_Activity_.
Going through the entries below, copy out each line that contains "border".
◇ ◇ ◇
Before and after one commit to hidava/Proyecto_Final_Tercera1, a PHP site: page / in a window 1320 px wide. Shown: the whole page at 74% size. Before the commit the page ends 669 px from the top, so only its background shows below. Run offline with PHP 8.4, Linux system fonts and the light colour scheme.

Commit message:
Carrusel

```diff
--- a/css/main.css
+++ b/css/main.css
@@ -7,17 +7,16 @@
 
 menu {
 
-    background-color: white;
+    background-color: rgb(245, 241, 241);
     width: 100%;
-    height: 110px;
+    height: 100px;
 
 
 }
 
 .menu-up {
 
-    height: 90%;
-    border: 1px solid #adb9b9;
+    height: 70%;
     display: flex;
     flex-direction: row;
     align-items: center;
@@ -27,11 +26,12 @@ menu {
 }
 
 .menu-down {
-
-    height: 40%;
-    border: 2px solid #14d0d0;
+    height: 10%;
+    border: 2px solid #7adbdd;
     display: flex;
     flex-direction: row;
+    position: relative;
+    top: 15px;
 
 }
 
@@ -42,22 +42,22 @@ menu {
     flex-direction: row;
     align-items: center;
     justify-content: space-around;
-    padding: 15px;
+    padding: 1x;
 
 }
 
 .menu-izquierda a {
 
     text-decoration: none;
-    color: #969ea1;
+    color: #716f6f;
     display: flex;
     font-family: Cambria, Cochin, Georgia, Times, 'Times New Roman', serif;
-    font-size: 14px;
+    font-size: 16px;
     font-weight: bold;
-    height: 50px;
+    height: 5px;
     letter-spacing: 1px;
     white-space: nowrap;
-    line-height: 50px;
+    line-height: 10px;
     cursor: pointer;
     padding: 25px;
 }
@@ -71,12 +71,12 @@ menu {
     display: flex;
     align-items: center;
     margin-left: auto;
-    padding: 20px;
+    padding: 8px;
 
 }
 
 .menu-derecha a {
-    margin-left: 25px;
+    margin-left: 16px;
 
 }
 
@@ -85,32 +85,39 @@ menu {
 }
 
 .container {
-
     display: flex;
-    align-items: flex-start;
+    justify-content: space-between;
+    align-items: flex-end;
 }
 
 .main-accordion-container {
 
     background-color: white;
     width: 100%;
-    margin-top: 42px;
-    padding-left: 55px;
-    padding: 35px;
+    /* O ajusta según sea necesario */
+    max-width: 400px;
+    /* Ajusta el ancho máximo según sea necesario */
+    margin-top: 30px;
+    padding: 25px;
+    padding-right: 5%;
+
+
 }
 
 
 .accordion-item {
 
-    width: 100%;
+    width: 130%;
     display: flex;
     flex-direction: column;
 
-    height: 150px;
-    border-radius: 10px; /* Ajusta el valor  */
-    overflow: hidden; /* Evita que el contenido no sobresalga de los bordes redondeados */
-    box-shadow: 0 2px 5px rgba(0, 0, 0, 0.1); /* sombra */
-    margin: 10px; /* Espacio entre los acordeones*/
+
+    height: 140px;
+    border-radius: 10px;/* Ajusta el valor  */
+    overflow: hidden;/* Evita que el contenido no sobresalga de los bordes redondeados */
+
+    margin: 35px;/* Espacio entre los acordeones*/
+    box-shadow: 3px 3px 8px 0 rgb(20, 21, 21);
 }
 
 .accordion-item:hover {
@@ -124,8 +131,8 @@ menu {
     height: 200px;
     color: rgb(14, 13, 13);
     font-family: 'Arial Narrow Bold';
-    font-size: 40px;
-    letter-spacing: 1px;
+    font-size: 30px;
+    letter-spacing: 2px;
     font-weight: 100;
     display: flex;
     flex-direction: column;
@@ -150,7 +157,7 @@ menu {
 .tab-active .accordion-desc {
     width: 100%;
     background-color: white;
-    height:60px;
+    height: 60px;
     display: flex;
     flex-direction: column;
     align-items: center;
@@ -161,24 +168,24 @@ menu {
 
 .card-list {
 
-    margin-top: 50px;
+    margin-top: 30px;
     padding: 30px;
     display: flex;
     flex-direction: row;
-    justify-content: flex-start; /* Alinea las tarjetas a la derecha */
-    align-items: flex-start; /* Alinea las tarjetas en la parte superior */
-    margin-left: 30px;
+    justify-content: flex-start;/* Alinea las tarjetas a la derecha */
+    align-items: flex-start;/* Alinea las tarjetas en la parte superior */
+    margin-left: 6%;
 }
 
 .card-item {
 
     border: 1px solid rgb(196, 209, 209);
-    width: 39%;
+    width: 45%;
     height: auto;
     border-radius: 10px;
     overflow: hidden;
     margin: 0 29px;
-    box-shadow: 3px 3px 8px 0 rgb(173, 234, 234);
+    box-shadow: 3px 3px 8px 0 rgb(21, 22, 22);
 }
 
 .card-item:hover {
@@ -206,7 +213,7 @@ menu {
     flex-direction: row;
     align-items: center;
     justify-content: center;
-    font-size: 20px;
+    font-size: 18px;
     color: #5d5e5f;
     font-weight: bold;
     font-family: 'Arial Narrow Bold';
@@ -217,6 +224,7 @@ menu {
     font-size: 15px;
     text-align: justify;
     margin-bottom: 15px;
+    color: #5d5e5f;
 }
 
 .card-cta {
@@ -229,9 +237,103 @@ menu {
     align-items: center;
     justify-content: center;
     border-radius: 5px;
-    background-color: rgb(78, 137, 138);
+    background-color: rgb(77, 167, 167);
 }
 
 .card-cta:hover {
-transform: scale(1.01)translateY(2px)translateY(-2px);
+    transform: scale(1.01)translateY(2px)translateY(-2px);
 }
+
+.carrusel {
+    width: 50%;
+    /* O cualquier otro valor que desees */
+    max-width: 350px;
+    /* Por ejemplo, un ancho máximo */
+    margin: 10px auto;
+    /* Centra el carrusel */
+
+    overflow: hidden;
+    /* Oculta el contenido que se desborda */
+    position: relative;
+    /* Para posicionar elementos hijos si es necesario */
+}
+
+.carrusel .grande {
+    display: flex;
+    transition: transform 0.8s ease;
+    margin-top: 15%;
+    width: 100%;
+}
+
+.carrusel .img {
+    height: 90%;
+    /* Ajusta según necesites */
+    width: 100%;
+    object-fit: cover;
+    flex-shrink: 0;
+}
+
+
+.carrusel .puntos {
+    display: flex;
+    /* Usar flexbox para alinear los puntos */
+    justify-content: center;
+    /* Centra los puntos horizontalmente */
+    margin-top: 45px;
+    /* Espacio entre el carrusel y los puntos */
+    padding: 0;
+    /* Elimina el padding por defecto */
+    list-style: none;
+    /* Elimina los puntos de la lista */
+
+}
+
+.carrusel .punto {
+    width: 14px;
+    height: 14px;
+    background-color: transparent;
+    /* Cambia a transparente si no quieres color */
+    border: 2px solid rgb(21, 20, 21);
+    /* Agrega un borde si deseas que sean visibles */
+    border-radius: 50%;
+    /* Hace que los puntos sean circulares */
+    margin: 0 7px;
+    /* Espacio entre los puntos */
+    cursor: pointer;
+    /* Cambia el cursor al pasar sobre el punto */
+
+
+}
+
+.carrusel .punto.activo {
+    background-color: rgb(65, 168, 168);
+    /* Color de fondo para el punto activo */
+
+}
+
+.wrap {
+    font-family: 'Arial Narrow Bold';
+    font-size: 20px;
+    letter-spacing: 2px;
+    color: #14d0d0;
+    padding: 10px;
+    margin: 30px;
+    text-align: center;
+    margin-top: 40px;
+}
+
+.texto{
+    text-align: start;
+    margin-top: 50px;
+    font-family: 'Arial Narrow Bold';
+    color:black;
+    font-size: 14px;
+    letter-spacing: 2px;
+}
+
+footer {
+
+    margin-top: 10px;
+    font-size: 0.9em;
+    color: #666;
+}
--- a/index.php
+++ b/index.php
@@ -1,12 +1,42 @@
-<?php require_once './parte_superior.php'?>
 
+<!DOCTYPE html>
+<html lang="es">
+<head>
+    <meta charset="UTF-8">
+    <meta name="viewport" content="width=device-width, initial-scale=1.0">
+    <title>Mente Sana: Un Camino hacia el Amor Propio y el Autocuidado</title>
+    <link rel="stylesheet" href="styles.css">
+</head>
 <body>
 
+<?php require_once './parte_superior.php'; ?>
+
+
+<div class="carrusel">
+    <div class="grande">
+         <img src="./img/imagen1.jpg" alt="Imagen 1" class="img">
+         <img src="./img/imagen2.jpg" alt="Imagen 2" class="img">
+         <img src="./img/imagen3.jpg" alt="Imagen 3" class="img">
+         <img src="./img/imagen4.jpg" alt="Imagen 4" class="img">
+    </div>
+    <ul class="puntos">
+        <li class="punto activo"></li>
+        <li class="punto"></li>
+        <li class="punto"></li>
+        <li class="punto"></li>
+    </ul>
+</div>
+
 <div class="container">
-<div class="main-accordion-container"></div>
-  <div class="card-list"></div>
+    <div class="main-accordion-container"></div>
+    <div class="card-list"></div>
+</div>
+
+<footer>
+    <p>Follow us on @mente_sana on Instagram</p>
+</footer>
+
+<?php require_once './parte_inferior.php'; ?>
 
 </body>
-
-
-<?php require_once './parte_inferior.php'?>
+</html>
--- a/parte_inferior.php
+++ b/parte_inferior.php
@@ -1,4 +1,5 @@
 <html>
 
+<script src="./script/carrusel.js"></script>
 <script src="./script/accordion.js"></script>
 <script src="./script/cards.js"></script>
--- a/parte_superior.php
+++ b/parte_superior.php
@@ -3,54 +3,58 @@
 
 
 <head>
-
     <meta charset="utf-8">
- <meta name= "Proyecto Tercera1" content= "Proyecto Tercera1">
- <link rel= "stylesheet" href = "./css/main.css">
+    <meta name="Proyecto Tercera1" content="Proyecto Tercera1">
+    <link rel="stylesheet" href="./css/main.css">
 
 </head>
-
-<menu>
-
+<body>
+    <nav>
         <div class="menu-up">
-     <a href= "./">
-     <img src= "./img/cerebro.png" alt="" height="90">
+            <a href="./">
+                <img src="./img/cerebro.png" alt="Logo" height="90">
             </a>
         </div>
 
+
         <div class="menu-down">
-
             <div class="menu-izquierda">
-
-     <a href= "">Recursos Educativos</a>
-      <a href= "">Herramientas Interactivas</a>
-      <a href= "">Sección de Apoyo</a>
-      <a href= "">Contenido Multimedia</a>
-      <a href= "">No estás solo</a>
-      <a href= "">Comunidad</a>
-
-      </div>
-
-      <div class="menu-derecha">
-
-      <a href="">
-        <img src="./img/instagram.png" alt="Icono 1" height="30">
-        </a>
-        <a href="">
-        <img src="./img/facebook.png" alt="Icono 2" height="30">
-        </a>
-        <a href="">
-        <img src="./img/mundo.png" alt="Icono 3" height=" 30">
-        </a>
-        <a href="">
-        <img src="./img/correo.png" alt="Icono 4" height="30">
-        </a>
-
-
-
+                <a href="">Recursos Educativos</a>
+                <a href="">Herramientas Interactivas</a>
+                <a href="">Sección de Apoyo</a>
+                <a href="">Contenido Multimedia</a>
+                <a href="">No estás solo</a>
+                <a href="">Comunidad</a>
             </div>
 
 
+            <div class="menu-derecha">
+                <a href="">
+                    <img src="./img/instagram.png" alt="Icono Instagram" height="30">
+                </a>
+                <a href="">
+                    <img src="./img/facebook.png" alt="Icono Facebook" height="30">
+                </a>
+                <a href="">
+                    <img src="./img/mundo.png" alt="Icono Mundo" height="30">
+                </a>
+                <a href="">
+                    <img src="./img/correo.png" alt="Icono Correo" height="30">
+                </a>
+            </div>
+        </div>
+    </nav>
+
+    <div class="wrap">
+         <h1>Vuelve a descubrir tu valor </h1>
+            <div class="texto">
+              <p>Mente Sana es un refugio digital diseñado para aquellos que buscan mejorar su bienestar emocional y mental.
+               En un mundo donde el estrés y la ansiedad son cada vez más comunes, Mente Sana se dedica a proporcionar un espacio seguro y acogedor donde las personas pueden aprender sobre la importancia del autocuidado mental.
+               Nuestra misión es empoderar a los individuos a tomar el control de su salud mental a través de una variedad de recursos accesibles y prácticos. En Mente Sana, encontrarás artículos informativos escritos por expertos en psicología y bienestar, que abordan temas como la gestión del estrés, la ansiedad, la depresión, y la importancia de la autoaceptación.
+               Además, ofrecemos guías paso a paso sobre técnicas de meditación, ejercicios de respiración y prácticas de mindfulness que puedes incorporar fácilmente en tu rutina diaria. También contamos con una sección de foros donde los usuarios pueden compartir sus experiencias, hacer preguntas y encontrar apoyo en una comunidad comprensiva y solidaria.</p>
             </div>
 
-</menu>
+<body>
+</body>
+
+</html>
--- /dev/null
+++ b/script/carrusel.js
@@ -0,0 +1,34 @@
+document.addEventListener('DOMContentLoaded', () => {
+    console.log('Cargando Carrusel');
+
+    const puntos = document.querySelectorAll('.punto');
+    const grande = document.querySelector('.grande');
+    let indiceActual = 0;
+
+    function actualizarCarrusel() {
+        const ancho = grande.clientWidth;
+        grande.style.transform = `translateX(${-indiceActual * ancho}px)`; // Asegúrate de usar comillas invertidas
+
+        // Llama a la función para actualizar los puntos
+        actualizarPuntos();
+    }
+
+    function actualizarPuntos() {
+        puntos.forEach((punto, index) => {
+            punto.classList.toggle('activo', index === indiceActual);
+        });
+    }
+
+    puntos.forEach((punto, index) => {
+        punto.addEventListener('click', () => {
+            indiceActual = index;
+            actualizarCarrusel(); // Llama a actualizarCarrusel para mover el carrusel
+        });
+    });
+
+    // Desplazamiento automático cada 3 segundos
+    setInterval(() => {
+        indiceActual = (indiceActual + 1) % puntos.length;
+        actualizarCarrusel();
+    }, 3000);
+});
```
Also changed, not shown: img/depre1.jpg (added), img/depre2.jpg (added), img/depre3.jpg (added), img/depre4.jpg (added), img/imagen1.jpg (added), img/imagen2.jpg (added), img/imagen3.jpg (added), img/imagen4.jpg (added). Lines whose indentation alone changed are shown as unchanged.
◇ ◇ ◇
_Solution below_.
-    border: 1px solid #adb9b9;
-    border: 2px solid #14d0d0;
+    border: 2px solid #7adbdd;
-    border-radius: 10px; /* Ajusta el valor  */
+    border-radius: 10px;/* Ajusta el valor  */
     border: 1px solid rgb(196, 209, 209);
     border-radius: 10px;
     border-radius: 5px;
+    border: 2px solid rgb(21, 20, 21);
+    border-radius: 50%;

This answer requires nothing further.